  • “Where One Sits Affects Where Others Stand: Bias, the Bar, and District Court Nominations.” With Amy Steigerwalt and Susan Navarro Smelcer. Judicature, 2014.
  • “Measurements of Salience in State Courts.” With Teena Wilhelm. Law & Courts, 2014.
  • “An Economic Theory of Supreme Court News.” With Phil Marcin. Political Communication, 2014.
  • “Minority Representation, the Electoral Connection, and the Confirmation Vote of Sonia Sotomayor.” With Amy Steigerwalt and Tara W. Stricko.  Justice System Journal, 2013.
  • “The Chief Justice as Advocate-in-Chief: Examining the Year-End Report on the Federal Judiciary.” With Teena Wilhelm. Judicature, 2012.
  • “Bias and the Bar: Evaluating the ABA Ratings of Federal Judicial Nominees.” With Susan Navarro Smelcer and Amy Steigerwalt. Political Research Quarterly, 2012.
  • “Grassroots Mobilization in the Digital Age: Interest Group Response to Supreme Court Nominees.” Political Research Quarterly, 2011.
  • “Judicial Selection and Pre-Confirmation Politics.” With Martha Ginn. Law & Courts, 2011.
  • “The Causes and Consequences of Gubernatorial Endorsements: Evidence from State Supreme Court Elections.” With Teena Wilhelm. American Politics Research, 2011.
  • “Measuring Case Salience in State Courts of Last Resort.” With Teena Wilhelm. Political Research Quarterly, 2011.
  • “Patterns of Newspaper Reporting on State Supreme Courts.” With Teena Wilhelm, Sara E. Hiers, and Phil Marcin. Justice System Journal, 2010.
  • “Explaining High-Profile Coverage of State Supreme Court Decisions.” With Teena Wilhelm. Social Science Quarterly, 2010.
  • “Judicial Departures and the Introduction of Qualified Retirement, 1892-1953.” Justice System Journal, 2009.
  • “Politics, Pragmatism, and Departures from the U.S. Courts of Appeals, 1954-2004.” Social Science Quarterly, 2009.
  • “The Supreme Court in American Democracy: Unraveling the Linkages between Public Opinion and Judicial Decision-making.” With Micheal W. Giles and Bethany Blackstone. Journal of Politics, 2008.
  • “Judicial Tenure on the U.S. Supreme Court, 1790-1868: Frustration, Resignation, and Expiration on the Bench.” With Christopher Zorn and Susan Navarro Smelcer. Studies in American Political Development, 2006.
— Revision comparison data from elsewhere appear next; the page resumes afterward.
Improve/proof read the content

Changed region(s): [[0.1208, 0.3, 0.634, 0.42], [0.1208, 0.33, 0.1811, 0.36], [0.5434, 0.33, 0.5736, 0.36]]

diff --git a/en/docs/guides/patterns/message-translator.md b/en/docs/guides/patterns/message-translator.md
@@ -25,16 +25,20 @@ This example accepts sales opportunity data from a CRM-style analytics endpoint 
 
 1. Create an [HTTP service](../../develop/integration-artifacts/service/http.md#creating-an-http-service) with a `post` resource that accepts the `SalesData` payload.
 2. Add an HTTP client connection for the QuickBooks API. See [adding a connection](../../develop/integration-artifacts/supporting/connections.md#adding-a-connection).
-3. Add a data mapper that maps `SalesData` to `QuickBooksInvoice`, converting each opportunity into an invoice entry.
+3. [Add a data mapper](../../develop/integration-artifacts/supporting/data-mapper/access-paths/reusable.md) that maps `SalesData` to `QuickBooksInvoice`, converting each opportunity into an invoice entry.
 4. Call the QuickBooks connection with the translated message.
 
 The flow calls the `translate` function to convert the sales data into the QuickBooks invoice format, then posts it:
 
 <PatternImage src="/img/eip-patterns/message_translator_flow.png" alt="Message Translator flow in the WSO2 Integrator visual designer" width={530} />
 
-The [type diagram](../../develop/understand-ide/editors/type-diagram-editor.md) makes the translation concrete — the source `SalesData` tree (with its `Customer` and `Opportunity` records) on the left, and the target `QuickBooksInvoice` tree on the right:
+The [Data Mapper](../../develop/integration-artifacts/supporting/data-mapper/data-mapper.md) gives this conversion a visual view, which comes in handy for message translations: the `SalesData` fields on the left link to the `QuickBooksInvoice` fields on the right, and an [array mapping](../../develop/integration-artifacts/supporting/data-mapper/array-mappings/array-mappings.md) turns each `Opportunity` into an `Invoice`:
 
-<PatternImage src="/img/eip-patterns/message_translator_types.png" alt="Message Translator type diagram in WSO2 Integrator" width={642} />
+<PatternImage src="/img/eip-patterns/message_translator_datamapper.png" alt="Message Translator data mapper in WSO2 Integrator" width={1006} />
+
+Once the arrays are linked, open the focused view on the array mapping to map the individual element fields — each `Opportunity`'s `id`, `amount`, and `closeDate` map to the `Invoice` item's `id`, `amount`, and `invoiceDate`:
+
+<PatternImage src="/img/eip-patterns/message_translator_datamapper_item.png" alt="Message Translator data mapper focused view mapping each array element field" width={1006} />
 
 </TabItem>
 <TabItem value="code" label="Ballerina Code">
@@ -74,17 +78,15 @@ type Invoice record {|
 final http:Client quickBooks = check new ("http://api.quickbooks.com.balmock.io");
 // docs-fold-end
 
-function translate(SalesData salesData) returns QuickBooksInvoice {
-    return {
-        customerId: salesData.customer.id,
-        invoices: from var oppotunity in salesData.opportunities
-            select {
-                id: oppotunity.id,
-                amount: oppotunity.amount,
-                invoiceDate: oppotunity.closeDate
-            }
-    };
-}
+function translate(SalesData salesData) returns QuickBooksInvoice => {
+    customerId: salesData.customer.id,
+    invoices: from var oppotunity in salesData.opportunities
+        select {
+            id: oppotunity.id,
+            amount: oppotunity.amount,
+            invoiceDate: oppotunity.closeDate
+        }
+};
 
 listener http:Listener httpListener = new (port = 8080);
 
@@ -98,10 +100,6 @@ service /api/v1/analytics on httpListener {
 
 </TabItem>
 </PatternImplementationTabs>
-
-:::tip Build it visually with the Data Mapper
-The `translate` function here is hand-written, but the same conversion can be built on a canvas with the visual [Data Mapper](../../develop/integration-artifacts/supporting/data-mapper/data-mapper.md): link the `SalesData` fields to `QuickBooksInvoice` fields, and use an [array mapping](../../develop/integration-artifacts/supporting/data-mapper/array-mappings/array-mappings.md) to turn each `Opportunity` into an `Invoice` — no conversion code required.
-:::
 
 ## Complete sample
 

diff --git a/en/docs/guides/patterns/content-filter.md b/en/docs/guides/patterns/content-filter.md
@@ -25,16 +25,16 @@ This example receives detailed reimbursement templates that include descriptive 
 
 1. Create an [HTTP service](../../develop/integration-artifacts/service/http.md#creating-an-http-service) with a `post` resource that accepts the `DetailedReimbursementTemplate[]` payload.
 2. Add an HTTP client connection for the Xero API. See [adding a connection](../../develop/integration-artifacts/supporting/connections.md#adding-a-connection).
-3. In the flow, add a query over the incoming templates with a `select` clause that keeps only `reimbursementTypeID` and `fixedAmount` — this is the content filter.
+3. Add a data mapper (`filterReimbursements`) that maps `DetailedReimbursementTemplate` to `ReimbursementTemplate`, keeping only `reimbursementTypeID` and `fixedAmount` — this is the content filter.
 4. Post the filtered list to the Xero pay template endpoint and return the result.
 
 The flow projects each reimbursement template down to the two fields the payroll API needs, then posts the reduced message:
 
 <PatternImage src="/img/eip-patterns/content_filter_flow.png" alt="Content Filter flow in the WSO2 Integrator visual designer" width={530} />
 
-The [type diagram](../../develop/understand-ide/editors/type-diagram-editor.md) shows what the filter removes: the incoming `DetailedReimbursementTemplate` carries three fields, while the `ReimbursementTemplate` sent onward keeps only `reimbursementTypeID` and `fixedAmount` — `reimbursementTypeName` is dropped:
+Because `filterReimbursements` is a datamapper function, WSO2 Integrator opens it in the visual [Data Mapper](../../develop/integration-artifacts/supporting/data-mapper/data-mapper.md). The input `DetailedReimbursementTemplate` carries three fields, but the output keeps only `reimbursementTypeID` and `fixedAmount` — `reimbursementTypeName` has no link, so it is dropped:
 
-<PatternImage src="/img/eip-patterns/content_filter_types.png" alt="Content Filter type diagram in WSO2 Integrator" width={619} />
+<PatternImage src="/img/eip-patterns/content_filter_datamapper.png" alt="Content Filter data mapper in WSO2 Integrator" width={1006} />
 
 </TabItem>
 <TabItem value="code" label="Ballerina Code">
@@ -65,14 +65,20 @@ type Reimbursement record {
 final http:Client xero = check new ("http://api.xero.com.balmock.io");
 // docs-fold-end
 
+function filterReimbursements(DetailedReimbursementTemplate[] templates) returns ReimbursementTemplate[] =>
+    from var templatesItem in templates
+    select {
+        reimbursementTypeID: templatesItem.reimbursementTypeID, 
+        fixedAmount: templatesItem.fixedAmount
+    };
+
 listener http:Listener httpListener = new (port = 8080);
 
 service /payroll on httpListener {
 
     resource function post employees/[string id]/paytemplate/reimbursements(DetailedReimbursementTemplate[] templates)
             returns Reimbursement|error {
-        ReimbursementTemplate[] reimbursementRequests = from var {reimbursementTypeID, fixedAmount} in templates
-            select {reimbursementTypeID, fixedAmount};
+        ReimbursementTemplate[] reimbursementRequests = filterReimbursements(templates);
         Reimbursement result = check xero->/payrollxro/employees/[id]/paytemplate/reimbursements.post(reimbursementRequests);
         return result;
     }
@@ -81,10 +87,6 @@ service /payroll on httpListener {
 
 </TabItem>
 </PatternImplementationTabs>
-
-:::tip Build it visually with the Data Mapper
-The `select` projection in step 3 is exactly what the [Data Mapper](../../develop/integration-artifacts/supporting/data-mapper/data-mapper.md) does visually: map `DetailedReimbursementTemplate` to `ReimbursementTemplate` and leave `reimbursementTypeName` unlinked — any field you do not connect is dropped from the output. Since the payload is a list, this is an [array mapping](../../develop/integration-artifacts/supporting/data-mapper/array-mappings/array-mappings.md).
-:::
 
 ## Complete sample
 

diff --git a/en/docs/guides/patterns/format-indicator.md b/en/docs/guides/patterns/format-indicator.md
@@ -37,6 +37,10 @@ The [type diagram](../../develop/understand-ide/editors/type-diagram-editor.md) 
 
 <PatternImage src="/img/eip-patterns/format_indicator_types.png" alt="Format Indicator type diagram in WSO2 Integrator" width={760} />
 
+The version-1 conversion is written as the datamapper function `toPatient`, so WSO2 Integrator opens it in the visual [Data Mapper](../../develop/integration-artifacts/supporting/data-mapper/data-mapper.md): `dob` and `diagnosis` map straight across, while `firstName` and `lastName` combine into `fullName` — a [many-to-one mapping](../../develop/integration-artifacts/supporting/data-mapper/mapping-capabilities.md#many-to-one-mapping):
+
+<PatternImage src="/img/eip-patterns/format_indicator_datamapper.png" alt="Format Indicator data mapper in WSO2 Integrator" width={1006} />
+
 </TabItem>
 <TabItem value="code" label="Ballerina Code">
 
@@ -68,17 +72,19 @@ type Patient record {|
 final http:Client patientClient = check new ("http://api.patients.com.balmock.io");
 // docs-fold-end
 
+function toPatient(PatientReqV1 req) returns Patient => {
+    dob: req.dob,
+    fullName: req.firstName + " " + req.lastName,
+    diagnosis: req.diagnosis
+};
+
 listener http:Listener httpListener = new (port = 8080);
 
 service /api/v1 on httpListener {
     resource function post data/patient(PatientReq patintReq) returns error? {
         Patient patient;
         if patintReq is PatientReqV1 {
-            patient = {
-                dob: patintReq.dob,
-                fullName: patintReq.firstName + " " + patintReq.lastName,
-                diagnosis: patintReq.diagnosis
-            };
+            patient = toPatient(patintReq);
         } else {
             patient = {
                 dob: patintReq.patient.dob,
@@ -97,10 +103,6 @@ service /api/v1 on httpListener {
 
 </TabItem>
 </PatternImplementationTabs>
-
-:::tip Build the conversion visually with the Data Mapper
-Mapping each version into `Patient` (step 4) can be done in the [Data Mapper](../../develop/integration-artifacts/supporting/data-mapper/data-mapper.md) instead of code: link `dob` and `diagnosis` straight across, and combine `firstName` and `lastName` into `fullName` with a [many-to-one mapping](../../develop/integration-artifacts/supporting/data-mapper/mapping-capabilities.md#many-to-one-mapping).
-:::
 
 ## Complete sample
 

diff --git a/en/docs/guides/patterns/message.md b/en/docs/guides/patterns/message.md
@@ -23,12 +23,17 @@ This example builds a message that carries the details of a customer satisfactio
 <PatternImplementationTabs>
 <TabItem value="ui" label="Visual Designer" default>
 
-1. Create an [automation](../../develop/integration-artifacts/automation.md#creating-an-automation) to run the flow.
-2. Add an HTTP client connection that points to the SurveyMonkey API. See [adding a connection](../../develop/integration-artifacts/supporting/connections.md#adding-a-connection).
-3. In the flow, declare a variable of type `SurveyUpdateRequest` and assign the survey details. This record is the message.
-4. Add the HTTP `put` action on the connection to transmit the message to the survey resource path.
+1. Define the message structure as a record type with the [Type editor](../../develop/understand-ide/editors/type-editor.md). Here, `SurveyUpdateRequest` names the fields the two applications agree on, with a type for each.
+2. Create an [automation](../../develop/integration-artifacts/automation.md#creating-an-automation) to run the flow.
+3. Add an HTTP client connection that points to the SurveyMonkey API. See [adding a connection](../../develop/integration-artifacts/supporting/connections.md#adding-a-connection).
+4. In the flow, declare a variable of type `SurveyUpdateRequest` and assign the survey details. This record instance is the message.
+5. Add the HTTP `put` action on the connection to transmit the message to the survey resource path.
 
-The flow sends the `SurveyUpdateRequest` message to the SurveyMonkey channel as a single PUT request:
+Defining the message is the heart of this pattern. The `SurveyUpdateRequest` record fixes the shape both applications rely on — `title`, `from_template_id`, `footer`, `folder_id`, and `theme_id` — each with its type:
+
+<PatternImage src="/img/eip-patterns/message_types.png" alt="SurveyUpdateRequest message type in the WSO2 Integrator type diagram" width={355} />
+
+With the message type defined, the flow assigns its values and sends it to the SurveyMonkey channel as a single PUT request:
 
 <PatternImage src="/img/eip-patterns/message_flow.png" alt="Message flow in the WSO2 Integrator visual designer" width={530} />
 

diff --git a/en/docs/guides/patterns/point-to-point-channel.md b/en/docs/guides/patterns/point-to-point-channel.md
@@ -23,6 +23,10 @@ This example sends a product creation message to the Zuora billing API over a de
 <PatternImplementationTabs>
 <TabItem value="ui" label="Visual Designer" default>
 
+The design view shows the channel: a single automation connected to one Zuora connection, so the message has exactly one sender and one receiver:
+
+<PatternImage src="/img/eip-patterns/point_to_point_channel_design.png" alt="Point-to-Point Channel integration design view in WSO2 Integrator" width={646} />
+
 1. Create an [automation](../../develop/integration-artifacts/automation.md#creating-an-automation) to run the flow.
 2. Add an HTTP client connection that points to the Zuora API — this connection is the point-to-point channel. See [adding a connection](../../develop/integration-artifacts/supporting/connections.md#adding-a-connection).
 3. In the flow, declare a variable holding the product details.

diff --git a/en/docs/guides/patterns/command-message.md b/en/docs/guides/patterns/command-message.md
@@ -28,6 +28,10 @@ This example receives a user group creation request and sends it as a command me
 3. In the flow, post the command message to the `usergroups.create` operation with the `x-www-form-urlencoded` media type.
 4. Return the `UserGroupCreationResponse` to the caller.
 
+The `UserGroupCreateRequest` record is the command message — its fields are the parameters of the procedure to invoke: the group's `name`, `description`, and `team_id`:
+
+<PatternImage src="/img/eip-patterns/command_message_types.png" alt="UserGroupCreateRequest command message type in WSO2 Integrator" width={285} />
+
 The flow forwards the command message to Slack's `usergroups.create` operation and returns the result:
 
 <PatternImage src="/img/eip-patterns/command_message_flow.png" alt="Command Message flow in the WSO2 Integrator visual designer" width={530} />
  • “From Moderators to Leaders: Floor Participation by U.S. House Speakers 1789-1841.” With Randall W. Strahan and Matthew L. Gunning. Social Science History, 2006.